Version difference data
++++

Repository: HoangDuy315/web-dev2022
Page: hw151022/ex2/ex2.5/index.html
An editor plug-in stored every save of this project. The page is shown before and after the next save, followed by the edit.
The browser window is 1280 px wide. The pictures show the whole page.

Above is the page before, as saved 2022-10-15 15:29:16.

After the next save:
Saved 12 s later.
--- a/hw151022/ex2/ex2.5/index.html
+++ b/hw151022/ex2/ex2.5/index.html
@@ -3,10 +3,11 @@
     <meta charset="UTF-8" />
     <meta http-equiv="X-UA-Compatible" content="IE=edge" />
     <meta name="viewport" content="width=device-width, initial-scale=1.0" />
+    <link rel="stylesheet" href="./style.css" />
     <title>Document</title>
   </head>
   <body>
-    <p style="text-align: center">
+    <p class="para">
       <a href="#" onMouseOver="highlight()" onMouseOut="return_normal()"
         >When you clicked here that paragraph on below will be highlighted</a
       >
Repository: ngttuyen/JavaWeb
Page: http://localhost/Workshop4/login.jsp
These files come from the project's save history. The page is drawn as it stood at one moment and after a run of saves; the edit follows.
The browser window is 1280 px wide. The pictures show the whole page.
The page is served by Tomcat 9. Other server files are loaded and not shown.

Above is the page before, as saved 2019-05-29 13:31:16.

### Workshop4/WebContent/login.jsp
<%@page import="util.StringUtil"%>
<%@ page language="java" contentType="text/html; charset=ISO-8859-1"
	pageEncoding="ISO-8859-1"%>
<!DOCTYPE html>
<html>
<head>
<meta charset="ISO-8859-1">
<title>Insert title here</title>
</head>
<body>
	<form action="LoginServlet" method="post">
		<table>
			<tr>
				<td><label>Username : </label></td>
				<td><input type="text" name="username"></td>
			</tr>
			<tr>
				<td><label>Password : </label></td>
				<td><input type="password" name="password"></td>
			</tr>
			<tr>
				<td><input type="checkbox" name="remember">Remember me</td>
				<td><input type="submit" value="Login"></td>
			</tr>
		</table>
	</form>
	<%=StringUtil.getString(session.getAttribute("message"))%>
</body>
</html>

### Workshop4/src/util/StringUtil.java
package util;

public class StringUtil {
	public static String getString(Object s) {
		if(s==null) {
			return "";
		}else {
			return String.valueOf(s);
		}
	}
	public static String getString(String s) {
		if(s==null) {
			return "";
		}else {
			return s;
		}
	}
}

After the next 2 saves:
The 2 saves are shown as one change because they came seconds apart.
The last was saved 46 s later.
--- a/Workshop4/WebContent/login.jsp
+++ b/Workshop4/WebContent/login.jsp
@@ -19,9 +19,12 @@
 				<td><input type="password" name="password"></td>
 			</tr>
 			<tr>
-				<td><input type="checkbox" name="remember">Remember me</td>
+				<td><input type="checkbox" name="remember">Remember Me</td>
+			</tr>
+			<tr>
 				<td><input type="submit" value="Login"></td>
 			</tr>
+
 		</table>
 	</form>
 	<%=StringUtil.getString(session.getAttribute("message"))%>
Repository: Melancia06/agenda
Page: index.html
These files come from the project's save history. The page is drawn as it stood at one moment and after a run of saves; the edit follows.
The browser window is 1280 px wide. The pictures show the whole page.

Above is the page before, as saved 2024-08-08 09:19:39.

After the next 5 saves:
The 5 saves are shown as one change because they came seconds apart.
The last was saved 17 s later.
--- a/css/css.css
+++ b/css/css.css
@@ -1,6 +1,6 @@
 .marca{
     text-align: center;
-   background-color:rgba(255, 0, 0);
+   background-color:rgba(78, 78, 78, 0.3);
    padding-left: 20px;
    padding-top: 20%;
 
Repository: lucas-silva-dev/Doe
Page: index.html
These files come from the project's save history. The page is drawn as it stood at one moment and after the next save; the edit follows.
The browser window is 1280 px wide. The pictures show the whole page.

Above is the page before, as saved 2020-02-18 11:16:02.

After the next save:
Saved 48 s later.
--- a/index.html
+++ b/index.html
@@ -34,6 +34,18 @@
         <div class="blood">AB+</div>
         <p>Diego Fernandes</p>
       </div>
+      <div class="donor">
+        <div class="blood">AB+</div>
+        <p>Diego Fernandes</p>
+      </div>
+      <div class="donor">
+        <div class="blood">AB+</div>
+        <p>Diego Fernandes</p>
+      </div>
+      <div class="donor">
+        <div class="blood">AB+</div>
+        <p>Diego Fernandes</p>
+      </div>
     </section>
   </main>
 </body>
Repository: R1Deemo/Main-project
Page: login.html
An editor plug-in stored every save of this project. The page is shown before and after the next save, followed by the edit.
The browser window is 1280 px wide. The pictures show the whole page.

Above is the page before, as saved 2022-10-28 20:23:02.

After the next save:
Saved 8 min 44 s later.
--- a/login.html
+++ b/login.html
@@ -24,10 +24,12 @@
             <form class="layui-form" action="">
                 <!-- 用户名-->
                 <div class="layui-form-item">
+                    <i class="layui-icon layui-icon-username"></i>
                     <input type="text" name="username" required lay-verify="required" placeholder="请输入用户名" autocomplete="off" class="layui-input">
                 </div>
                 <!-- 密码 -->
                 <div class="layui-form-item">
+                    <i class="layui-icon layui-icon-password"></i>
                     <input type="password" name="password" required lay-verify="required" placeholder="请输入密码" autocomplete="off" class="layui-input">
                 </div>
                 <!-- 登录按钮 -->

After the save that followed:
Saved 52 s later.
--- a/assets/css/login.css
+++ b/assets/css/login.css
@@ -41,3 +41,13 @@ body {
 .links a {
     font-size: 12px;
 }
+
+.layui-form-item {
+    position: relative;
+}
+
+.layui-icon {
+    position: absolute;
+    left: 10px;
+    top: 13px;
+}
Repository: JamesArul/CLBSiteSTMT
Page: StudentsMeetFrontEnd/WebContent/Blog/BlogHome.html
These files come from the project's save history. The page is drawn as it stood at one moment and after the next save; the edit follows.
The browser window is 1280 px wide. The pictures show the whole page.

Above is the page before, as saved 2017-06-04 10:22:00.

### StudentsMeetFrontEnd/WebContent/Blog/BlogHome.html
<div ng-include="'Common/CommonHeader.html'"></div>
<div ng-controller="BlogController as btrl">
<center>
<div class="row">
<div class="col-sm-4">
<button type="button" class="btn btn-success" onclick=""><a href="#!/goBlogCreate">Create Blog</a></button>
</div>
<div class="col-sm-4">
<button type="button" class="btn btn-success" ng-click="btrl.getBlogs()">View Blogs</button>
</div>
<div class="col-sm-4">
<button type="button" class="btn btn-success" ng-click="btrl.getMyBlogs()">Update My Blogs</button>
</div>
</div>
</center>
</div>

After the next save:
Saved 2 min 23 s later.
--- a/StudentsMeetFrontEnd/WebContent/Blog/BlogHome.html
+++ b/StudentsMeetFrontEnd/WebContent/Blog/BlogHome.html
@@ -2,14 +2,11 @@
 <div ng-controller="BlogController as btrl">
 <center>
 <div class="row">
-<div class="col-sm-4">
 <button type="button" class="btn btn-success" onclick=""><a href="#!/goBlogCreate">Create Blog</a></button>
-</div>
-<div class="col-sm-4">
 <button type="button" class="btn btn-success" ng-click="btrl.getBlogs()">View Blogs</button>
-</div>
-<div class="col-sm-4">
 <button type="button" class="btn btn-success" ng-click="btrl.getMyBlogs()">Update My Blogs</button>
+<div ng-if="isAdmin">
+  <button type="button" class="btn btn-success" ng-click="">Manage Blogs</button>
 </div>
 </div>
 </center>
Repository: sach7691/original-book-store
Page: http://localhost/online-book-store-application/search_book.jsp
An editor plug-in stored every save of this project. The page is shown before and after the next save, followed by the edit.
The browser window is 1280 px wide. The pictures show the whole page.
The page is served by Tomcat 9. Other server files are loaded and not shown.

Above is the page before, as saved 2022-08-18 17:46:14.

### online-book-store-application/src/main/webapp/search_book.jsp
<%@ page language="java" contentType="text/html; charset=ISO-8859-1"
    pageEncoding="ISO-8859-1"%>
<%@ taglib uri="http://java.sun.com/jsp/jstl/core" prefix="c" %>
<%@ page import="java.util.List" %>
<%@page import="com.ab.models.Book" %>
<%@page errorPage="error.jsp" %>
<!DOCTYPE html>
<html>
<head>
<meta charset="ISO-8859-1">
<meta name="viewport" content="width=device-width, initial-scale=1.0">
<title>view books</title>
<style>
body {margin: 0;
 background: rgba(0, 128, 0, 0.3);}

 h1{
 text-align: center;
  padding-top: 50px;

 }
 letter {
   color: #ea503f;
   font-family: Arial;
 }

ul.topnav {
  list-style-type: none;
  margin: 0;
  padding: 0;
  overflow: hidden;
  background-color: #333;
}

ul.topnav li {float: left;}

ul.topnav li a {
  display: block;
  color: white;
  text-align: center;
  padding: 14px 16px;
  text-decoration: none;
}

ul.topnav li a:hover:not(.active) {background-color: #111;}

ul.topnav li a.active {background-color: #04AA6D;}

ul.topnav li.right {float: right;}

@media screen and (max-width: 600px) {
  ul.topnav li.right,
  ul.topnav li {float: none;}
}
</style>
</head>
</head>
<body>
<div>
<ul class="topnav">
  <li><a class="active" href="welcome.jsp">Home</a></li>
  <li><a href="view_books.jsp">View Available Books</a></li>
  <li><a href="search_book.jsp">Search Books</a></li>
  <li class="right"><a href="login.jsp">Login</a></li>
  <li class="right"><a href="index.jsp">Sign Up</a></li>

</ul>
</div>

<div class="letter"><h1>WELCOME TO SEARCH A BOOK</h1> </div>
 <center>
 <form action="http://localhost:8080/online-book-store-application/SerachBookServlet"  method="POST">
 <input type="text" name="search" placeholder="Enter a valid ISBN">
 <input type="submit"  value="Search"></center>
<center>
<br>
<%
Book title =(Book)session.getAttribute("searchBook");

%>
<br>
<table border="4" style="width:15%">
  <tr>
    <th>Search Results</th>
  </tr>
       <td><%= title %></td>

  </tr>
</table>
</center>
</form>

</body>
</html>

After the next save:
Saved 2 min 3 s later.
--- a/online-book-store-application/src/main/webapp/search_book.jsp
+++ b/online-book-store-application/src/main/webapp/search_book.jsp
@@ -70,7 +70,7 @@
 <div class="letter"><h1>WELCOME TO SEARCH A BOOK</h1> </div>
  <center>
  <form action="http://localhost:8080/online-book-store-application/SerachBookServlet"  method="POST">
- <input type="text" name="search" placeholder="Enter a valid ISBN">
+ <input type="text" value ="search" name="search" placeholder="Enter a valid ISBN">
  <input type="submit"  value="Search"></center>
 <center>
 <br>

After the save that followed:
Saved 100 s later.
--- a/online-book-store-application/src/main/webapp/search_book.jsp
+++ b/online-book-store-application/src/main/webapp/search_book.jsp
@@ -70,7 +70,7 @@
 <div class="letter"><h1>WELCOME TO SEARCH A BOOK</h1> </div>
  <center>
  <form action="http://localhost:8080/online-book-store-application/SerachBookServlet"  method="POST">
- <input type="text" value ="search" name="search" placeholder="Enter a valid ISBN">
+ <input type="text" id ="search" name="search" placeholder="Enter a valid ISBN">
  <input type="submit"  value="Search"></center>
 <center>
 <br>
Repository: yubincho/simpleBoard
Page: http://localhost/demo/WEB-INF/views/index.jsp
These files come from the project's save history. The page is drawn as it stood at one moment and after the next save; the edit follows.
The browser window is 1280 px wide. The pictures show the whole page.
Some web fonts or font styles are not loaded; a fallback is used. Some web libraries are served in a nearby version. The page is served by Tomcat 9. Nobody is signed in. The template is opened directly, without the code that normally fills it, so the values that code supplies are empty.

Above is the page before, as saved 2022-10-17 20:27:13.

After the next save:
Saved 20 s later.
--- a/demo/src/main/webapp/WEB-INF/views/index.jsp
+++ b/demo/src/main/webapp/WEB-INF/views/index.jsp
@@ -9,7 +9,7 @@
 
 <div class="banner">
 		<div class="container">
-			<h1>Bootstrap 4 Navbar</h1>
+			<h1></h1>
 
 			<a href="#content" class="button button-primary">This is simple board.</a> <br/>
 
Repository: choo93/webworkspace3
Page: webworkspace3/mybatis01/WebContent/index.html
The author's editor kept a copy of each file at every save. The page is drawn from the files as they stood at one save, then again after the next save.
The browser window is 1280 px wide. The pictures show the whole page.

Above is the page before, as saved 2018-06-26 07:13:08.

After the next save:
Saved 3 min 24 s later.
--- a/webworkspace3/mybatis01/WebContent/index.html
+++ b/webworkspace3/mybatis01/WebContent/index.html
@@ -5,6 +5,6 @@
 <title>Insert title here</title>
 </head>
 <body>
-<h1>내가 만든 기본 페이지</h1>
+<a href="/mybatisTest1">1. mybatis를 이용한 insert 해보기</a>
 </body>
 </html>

++++

▸ WORK REQUEST: If a line comes after the one that contains "Page: http://localhost/Workshop4/login.jsp", leave it out; return every line of the entries up to that point exactly, starting with the first, with that line included.

▸ RESPONSE TO THE TASK:
Repository: HoangDuy315/web-dev2022
Page: hw151022/ex2/ex2.5/index.html
An editor plug-in stored every save of this project. The page is shown before and after the next save, followed by the edit.
The browser window is 1280 px wide. The pictures show the whole page.

Above is the page before, as saved 2022-10-15 15:29:16.

After the next save:
Saved 12 s later.
--- a/hw151022/ex2/ex2.5/index.html
+++ b/hw151022/ex2/ex2.5/index.html
@@ -3,10 +3,11 @@
     <meta charset="UTF-8" />
     <meta http-equiv="X-UA-Compatible" content="IE=edge" />
     <meta name="viewport" content="width=device-width, initial-scale=1.0" />
+    <link rel="stylesheet" href="./style.css" />
     <title>Document</title>
   </head>
   <body>
-    <p style="text-align: center">
+    <p class="para">
       <a href="#" onMouseOver="highlight()" onMouseOut="return_normal()"
         >When you clicked here that paragraph on below will be highlighted</a
       >
Repository: ngttuyen/JavaWeb
Page: http://localhost/Workshop4/login.jsp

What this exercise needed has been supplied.